The 44th US President is among several heads of state and government of CARICOM now in Jamaica to hold talks ahead of the seventh Summit of the Americas to be held in Panama from April 10-11. Obama, who is in Jamaica for just under 24 hours, picks up a full day of activities this morning before he leaves the island later this afternoon.
On a tight schedule, the president and his delegation will first hold bilateral talks with Simpson Miller and her team at the Office of the Prime Minister at Jamaica House. White House officials said Obama is expected to give strong support for Jamaica's work to deal with its debt and fiscal crisis, as well as Jamaica's strong performance over the last two years in working with the International Monetary Fund, the World Bank, among others. Energy and security issues will also be on the agenda.
The president then heads to the University of the West Indies (UWI) Regional Headquarters for a meeting with the CARICOM heads of government.
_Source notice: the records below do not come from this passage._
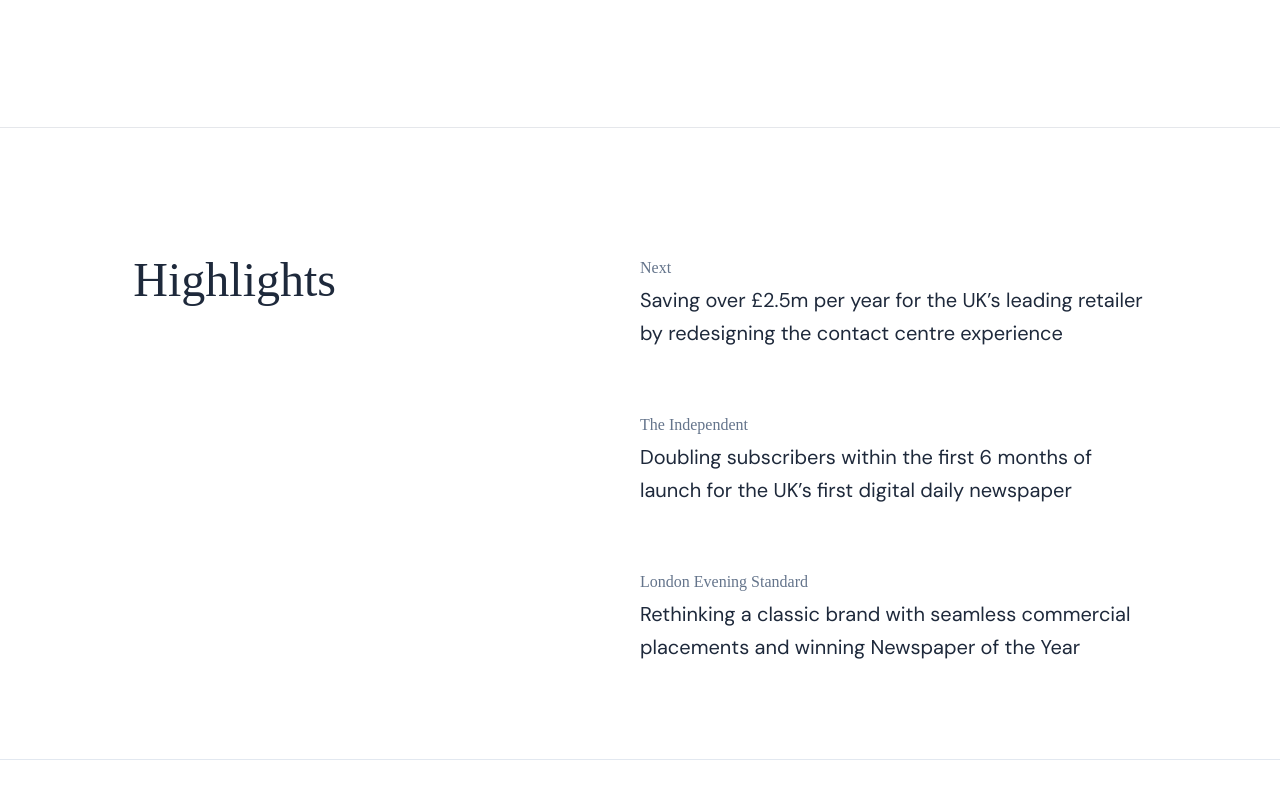
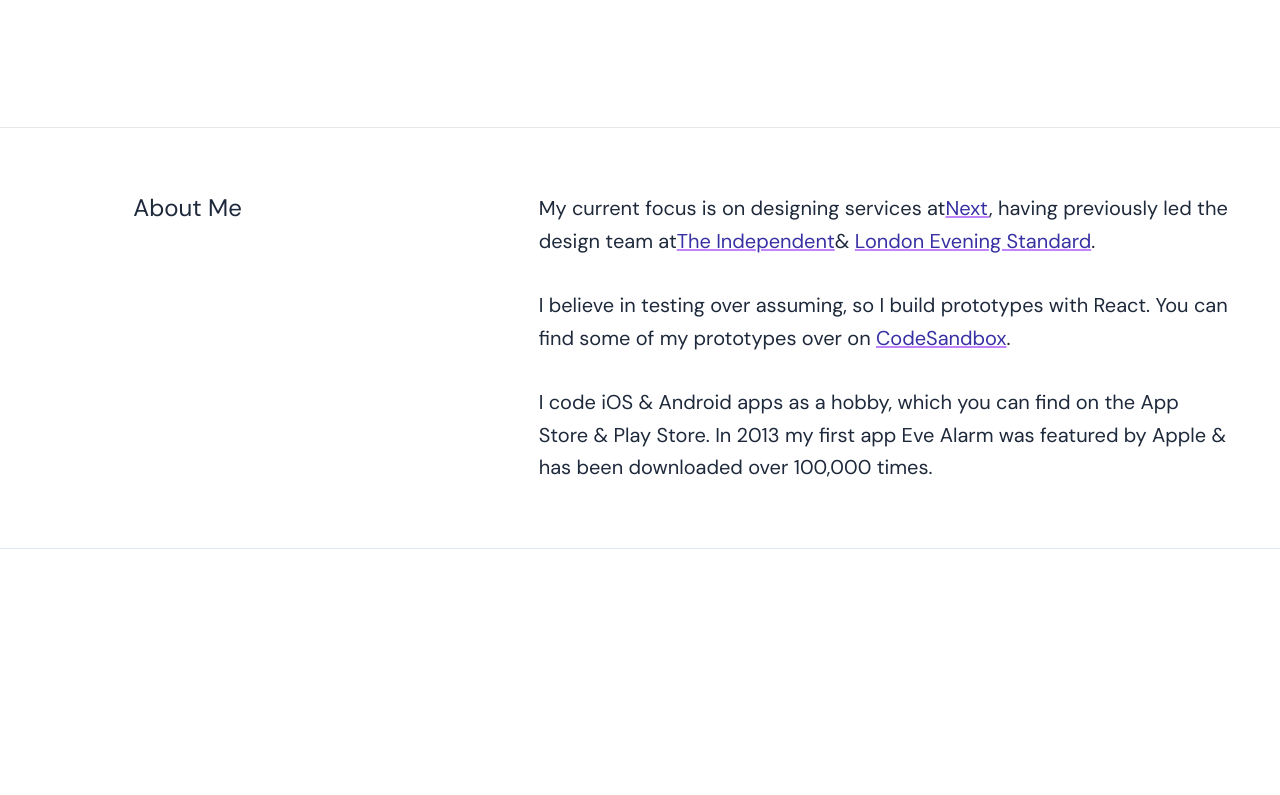
Before and after one commit to danielpape/danielpape.co.uk, a Next.js app: page / in a window 1280 px wide. Shown: the part 1105-1900 px from the top of the page. After the commit the page ends 1654 px from the top, so only its background shows below. Built offline with nearby package versions, Linux system fonts and the light colour scheme; a web font is replaced by a local one.

Commit message:
Reduced font sizes on desktop and removed highlights section

```diff
--- a/components/aboutme.js
+++ b/components/aboutme.js
@@ -1,13 +1,13 @@
 export default function AboutMe(props) {
   return (
-    <div className="grid grid-cols-12 py-16  px-8 m-auto border-b border-slate-200 dark:border-slate-600">
-      <div className="md:col-start-2 md:col-span-5 col-start-1 col-span-12">
-        <h2 className="text-5xl font-serif dark:text-slate-200 text-slate-800 pb-16">
+    <div className="grid grid-cols-12 py-16  px-8 m-auto border-b border-slate-200 dark:border-slate-600  max-w-screen-xl">
+      <div className="md:col-start-2 md:col-span-4 col-start-1 col-span-12">
+        <h2 className="text-2xl dark:text-slate-200 text-slate-800 pb-16">
           About Me
         </h2>
       </div>
-      <div className="md:col-start-7 md:col-span-5 col-start-1 col-span-12 flex flex-col gap-8">
-        <div className="flex flex-col gap-8 2xl:text-3xl text-xl dark:text-slate-300 text-slate-800">
+      <div className="md:col-start-6 md:col-span-7 col-start-1 col-span-12 flex flex-col gap-8">
+        <div className="flex flex-col gap-8 text-xl dark:text-slate-300 text-slate-800">
           <p className="leading-relaxed">
             My current focus is on designing services at
             <a
--- a/components/header.js
+++ b/components/header.js
@@ -1,6 +1,6 @@
 export default function Header(props) {
   return (
-    <header className="grid grid-cols-12 pt-8 sm:py-8 lg:mb-16 px-8 text-l m-auto z-30 relative">
+    <header className="grid grid-cols-12 pt-8 sm:py-8 lg:mb-16 px-8 text-l m-auto z-30 relative max-w-screen-xl">
       <div className="lg:col-start-2 lg:col-span-5 md:col-start-2 md:col-span-5 col-start-1 col-span-5 flex flex-col justify-center md:justify-end">
         <svg
           width={35}
--- a/components/highlights.js
+++ b/components/highlights.js
@@ -1,35 +1,33 @@
 export default function Highlights(props) {
   return (
-    <div className="grid grid-cols-12 py-16 my-16 px-8 m-auto border-b border-slate-200 dark:border-slate-600">
-      <div className="md:col-start-2 md:col-span-5 col-start-1 col-span-12">
-        <h2 className="text-5xl font-serif dark:text-slate-300 text-slate-800 pb-16">
+    <div className="grid grid-cols-12 py-16 my-16 px-8 m-auto border-b border-slate-200 dark:border-slate-600  max-w-screen-xl">
+      <div className="md:col-start-2 md:col-span-4 col-start-1 col-span-12">
+        <h2 className="text-xl  dark:text-slate-300 text-slate-800 pb-16">
           Highlights
         </h2>
       </div>
-      <div className="md:col-start-7 md:col-span-5 col-start-1 col-span-12 flex flex-col gap-8">
+      <div className="md:col-start-6 md:col-span-7 col-start-1 col-span-12 flex flex-col gap-8">
         <div className="flex flex-col gap-1 2xl:gap-2 pb-8">
-          <h3 className="2xl:text-2xl font-serif dark:text-slate-400 text-slate-500">
-            Next
-          </h3>
-          <p className="2xl:text-3xl text-xl dark:text-slate-300 text-slate-800 leading-relaxed">
+          <h3 className="text-xl dark:text-slate-400 text-slate-500">Next</h3>
+          <p className="text-xl dark:text-slate-300 text-slate-800 leading-relaxed">
             Saving over £2.5m per year for the UK’s leading retailer by
             redesigning the contact centre experience
           </p>
         </div>
         <div className="flex flex-col gap-1 2xl:gap-2 pb-8">
-          <h3 className="2xl:text-2xl font-serif dark:text-slate-400 text-slate-500">
+          <h3 className="text-xl  dark:text-slate-400 text-slate-500">
             The Independent
           </h3>
-          <p className="2xl:text-3xl text-xl dark:text-slate-300 text-slate-800 leading-relaxed">
+          <p className="text-xl dark:text-slate-300 text-slate-800 leading-relaxed">
             Doubling subscribers within the first 6 months of launch for the
             UK’s first digital daily newspaper
           </p>
         </div>
         <div className="flex flex-col gap-1 2xl:gap-2 pb-8">
-          <h3 className="2xl:text-2xl font-serif dark:text-slate-400 text-slate-500">
+          <h3 className="text-xl dark:text-slate-400 text-slate-500">
             London Evening Standard
           </h3>
-          <p className="2xl:text-3xl text-xl dark:text-slate-300 text-slate-800 leading-relaxed">
+          <p className="text-xl dark:text-slate-300 text-slate-800 leading-relaxed">
             Rethinking a classic brand with seamless commercial placements and
             winning Newspaper of the Year
           </p>
--- a/components/intro.js
+++ b/components/intro.js
@@ -1,6 +1,6 @@
 export default function Intro() {
   return (
-    <section className="2xl:text-3xl text-xl m-auto border-b border-gray-200 dark:border-gray-600">
+    <section className="text-xl m-auto border-b border-gray-200 dark:border-gray-600  max-w-screen-xl">
       <div className="absolute top-0 right-0 z-10">
         <svg
           width={1280}
@@ -159,7 +159,9 @@ export default function Intro() {
             is a{" "}
             <i className="dark:text-gray-100 text-gray-900">Product Designer</i>{" "}
             <br />
-            crafting <i>simple</i>, <i>accessible</i> digital services.
+            crafting <i>
+              simple
+            </i>, <i>accessible</i> digital services.
           </h1>
         </div>
         <h2 className="col-start-1 col-span-12 md:col-start-7 md:col-span-5 dark:text-gray-300 text-gray-700">
--- a/pages/index.js
+++ b/pages/index.js
@@ -59,7 +59,6 @@ export default function Home() {
       <main className="bg-white dark:bg-slate-800">
         <Header />
         <Intro />
-        <Highlights />
         <AboutMe />
       </main>
     </>
```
Addresses are expected to be made by Obama and Simpson Miller, as well as the prime ministers of Barbados, Dominica, and Trinidad on the topics of competitiveness, prosperity, energy and security, among other critical issues.
The CARICOM leaders will engage the US president on issues of mutual interest.
Following that, he heads over to the UWI Assembly Hall for a youth town hall forum. Youth development and empowerment always being one of his major focus, Obama is expected to engage the minds of Caribbean and regional young leaders, as he affirms his commitment to partnering with them on shared interest and their aspirations.
His final engagement in Jamaica is scheduled to be at National Heroes Park where he is scheduled to lay a wreath at the Cenotaph, the monument erected in honour of the thousands of Jamaicans who died in World Wars I and II.
After that, the US president will return to Up Park Camp from where he will be airlifted back to Norman Manley International for his flight to Panama.
But who knows what other aspects of Jamaica the US president would wish to partake of before leaving on this short visit.
Obama's meeting with the CARICOM leaders follows the high-level discussion in January with US Vice-President Joe Biden, private-sector investors and the CARICOM heads in Washington, DC, at the Caribbean Energy Security Summit.
The Obama administration had launched the Caribbean Security Energy Initiative last year to address a potential energy crisis in the region, after Venezuela experienced record-high inflation and food shortages. Under the PetroCaribe Energy Cooperation Agreement, Jamaica has been heavily relying on Venezuela for oil since signing the deal in 2005. The US has been discussing with the Caribbean leaders their use of alternative energy sources.
According to CARICOM, this is their third meeting with Obama. Previous meetings had taken place in the margins of the Summit of the Americas in Trinidad and Tobago in 2009 and Colombia in 2012.
Obama's historic visit to Jamaica comes on the heels of the 33rd anniversary of the first visit to the island by a sitting US president, Ronald Reagan, who came here on April 7, 1982.